INPUT RECORDS.
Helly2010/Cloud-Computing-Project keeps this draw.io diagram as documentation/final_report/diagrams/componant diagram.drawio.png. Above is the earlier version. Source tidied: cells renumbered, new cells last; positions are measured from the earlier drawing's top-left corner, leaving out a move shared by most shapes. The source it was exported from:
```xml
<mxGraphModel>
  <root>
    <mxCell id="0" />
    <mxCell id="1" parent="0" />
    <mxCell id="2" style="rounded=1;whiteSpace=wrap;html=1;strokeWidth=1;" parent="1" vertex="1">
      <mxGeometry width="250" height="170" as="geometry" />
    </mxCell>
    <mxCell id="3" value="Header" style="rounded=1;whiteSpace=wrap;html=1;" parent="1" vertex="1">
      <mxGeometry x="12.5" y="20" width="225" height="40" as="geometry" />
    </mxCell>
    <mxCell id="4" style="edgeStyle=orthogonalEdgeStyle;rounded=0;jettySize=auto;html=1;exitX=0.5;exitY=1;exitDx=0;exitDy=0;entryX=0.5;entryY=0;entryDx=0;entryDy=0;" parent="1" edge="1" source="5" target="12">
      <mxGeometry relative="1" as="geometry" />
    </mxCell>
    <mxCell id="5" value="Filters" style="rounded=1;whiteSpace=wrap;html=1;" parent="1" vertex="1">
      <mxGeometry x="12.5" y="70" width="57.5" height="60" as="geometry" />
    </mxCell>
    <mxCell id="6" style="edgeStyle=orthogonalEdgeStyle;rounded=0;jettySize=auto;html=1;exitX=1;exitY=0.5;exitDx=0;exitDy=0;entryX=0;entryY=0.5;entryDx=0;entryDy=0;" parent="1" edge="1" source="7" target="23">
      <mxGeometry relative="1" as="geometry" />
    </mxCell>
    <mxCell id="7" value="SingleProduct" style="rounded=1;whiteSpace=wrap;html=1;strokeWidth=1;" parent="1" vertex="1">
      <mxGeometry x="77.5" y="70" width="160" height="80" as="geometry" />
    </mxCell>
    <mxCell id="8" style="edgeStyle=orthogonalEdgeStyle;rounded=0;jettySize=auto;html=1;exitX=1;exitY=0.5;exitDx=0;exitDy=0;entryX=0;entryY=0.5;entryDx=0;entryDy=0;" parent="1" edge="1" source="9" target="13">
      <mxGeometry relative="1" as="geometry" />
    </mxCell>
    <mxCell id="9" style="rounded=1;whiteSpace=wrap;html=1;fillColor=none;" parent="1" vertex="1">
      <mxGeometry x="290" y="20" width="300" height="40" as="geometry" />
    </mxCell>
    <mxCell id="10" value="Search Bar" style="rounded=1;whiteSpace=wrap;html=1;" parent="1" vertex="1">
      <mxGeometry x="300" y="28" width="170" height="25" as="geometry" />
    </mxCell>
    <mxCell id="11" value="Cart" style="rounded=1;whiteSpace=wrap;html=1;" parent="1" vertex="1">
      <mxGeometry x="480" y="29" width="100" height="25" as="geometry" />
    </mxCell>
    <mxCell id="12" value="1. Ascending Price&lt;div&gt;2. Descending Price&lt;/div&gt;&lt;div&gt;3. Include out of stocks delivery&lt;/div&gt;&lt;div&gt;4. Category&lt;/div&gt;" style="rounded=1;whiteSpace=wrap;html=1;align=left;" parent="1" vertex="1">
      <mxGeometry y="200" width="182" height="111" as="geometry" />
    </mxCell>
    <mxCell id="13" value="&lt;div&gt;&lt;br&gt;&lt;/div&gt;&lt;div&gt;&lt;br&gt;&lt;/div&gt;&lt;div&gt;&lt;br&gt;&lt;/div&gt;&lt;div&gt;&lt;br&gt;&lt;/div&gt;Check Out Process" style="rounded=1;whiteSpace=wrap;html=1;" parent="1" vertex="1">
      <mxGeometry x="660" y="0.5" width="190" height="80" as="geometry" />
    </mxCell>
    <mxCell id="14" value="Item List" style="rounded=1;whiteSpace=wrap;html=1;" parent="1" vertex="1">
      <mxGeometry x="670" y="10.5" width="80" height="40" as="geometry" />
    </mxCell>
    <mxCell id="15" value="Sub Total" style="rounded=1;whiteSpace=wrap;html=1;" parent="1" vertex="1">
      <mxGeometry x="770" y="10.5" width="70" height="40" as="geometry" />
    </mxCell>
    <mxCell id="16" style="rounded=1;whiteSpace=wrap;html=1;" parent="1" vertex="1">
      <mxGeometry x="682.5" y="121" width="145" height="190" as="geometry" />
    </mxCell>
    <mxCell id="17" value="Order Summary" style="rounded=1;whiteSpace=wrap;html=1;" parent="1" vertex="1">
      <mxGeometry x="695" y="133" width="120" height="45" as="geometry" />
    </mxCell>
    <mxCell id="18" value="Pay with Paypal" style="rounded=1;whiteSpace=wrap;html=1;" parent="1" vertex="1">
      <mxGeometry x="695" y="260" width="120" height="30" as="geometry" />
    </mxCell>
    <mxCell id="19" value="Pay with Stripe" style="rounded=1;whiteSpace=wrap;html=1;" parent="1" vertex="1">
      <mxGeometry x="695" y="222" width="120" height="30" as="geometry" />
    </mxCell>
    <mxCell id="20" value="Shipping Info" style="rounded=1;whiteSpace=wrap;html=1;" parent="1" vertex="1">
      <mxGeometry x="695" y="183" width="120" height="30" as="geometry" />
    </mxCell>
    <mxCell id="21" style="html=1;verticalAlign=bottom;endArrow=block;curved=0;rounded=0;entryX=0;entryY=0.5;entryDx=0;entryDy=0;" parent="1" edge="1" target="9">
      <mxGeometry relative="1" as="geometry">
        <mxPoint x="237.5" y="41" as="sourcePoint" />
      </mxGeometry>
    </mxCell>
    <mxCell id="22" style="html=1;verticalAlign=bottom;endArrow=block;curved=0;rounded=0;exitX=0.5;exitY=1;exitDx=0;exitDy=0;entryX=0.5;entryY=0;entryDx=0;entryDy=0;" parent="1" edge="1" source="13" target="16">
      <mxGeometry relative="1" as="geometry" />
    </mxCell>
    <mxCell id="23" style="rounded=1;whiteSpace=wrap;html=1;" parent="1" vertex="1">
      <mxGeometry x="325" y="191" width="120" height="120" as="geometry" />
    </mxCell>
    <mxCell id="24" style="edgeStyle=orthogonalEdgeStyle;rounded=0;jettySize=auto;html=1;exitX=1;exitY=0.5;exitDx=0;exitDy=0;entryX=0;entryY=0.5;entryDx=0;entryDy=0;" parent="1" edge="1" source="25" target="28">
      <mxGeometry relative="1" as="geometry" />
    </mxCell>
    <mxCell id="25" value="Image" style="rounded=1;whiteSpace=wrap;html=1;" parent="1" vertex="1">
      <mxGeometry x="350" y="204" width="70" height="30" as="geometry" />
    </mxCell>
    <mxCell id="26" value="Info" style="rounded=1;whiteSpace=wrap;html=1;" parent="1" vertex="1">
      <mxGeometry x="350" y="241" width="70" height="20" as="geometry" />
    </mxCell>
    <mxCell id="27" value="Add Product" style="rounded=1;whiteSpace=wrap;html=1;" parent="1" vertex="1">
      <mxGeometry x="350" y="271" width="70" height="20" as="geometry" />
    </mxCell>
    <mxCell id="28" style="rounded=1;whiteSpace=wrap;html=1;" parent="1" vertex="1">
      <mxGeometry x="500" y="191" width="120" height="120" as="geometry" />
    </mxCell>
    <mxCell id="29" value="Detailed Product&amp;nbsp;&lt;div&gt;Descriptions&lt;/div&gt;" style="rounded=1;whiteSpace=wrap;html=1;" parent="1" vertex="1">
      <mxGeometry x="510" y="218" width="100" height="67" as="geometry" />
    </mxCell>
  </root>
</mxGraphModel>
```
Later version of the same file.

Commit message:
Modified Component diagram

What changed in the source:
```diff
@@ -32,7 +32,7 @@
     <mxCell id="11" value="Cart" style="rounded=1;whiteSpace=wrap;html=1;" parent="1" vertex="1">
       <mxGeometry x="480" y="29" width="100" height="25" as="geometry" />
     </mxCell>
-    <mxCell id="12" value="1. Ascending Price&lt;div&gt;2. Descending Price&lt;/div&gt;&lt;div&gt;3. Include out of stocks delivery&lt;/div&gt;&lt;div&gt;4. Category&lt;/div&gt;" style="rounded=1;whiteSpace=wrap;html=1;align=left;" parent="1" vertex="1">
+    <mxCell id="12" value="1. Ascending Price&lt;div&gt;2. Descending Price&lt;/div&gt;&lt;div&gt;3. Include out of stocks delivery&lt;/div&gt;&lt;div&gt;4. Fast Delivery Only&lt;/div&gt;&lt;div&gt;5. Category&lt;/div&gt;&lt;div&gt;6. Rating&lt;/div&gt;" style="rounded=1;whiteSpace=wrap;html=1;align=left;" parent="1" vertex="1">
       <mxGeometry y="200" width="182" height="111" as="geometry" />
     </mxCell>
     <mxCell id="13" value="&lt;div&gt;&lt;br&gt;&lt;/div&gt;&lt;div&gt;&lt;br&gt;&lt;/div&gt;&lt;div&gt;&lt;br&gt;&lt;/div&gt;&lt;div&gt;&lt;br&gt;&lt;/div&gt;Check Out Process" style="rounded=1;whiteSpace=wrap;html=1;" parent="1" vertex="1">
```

PROBLEM REQUIREMENTS. From the entries, copy every line in which the string "block" can be found.

RESULT.
    <mxCell id="21" style="html=1;verticalAlign=bottom;endArrow=block;curved=0;rounded=0;entryX=0;entryY=0.5;entryDx=0;entryDy=0;" parent="1" edge="1" target="9">
    <mxCell id="22" style="html=1;verticalAlign=bottom;endArrow=block;curved=0;rounded=0;exitX=0.5;exitY=1;exitDx=0;exitDy=0;entryX=0.5;entryY=0;entryDx=0;entryDy=0;" parent="1" edge="1" source="13" target="16">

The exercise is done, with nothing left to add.